The Eighth Circuit Court of Appeals ruled on Wednesday that the state of Arkansas cannot cut funding to mandated segregation programs in three Pulaski County school districts until a separate federal court hearing is held.
A lower court had earlier ended most of the payments, siding with state lawmakers who believed that the school districts were delaying desegregation efforts in order to continue receiving state money.
The Natural State has been paying $38 million a year to fund programs to support desegregation, such as magnet schools and transportation. The payments were the result of a 1989 settlement agreement in a desegregation lawsuit between the state and the three school districts. Lawmakers now claim the programs are wasteful and no longer necessary.
Although the Eighth Circuit concluded that the district court judge's ruling may have merit, it held that no "specific findings of fact" were made to support his decision to discharge Arkansas' obligation sua sponte.
Instead of instantly ending desegregation funding, the federal appeals court ruled that Arkansas must first move for relief from its funding obligations, triggering a formal hearing on the evidence and notice, before "the court terminates a constitutional violator's desegregation obligations."
The Eighth Circuit, however, did not guess as to the outcome of such a hearing. Arkansas' effort to obtain relief from its funding obligations will remain undecided until then. However, state officials remained optimistic about the potential results:

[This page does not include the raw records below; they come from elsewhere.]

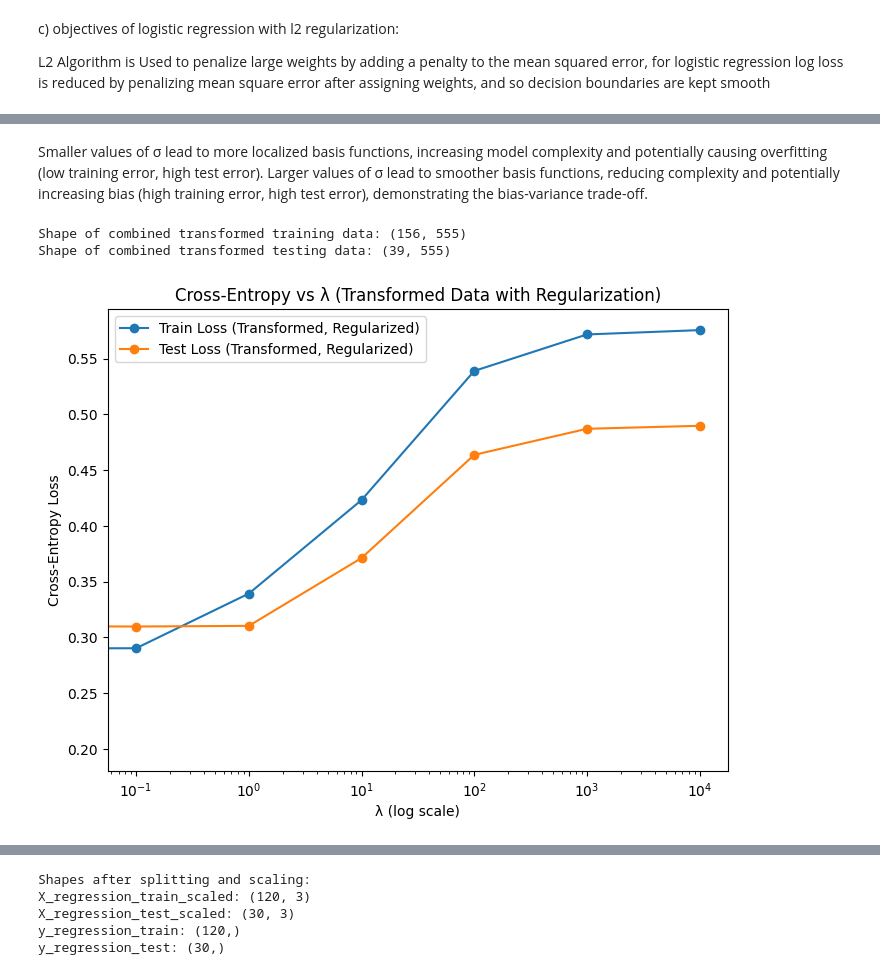
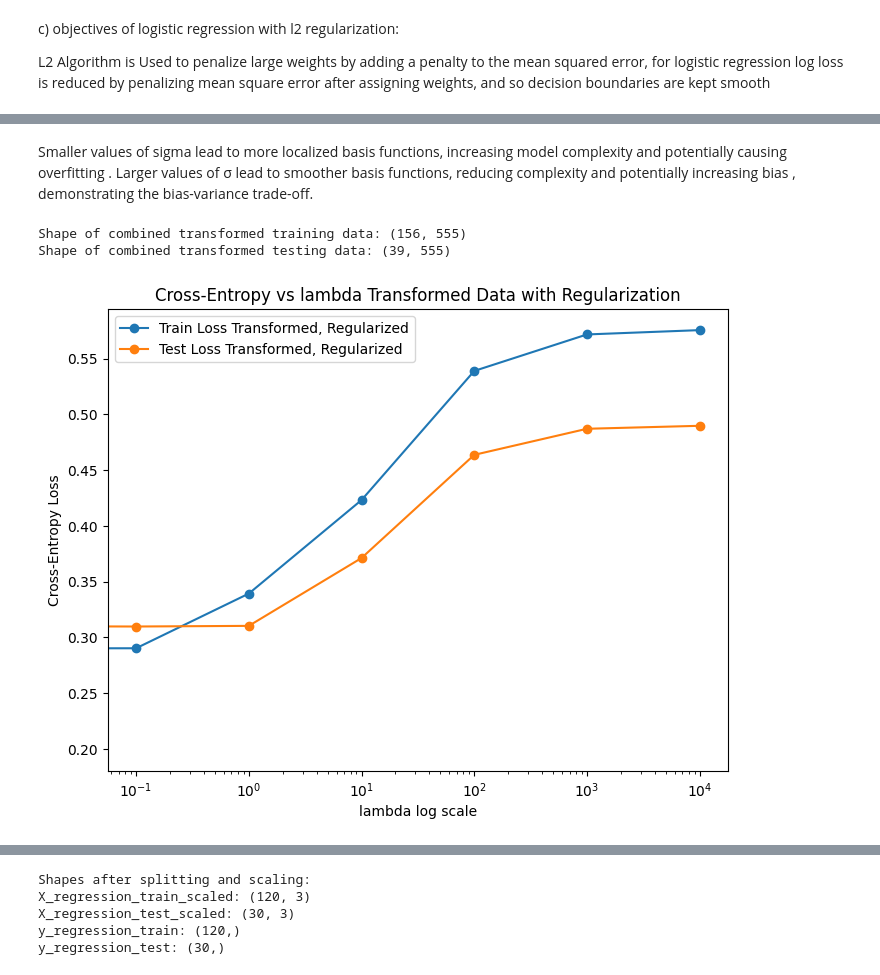
Before and after one commit to NikhilGeorge01/ML-Prac, a Jupyter notebook: MLAssignment.ipynb, the cells around one changed output, grey strips where cells are left out. Drawn from its saved outputs; the diff is of its cells as text; code cells hidden in the pictures.

```diff
--- a/MLAssignment.ipynb
+++ b/MLAssignment.ipynb
@@ -160,3 +162,3 @@ plt.show()
 # %% [markdown]
-Smaller values of σ lead to more localized basis functions, increasing model complexity and potentially causing overfitting (low training error, high test error). Larger values of σ lead to smoother basis functions, reducing complexity and potentially increasing bias (high training error, high test error), demonstrating the bias-variance trade-off.
+Smaller values of sigma lead to more localized basis functions, increasing model complexity and potentially causing overfitting . Larger values of σ lead to smoother basis functions, reducing complexity and potentially increasing bias , demonstrating the bias-variance trade-off.
 # %%
@@ -198,15 +202,16 @@ for l in lambdas_transformed:
     w_transformed_reg = model.coef_.flatten()
     l2_norms_transformed_reg.append(np.linalg.norm(w_transformed_reg, 2))
 # %%
+# Plot cross-entropy loss vs lambda for transformed and regularized data.
 plt.figure(figsize=(8, 6))
-plt.plot(lambdas_transformed, train_losses_transformed_reg, marker='o', label="Train Loss (Transformed, Regularized)")
-plt.plot(lambdas_transformed, test_losses_transformed_reg, marker='o', label="Test Loss (Transformed, Regularized)")
+plt.plot(lambdas_transformed, train_losses_transformed_reg, marker='o', label="Train Loss Transformed, Regularized")
+plt.plot(lambdas_transformed, test_losses_transformed_reg, marker='o', label="Test Loss Transformed, Regularized")
 plt.xscale("log")
-plt.xlabel("λ (log scale)")
+plt.xlabel("lambda log scale")
 plt.ylabel("Cross-Entropy Loss")
-plt.title("Cross-Entropy vs λ (Transformed Data with Regularization)")
+plt.title("Cross-Entropy vs lambda Transformed Data with Regularization")
 plt.legend()
 plt.show()
 # %% [output]
-[figure, old version]
+[figure, new version]
 # %%
```
Also changed, not shown: parts of 17 cells of this notebook.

"The State continues to move positively toward ending this litigation and taking the courts out of the classrooms of Pulaski County," said Attorney General Dustin McDaniel.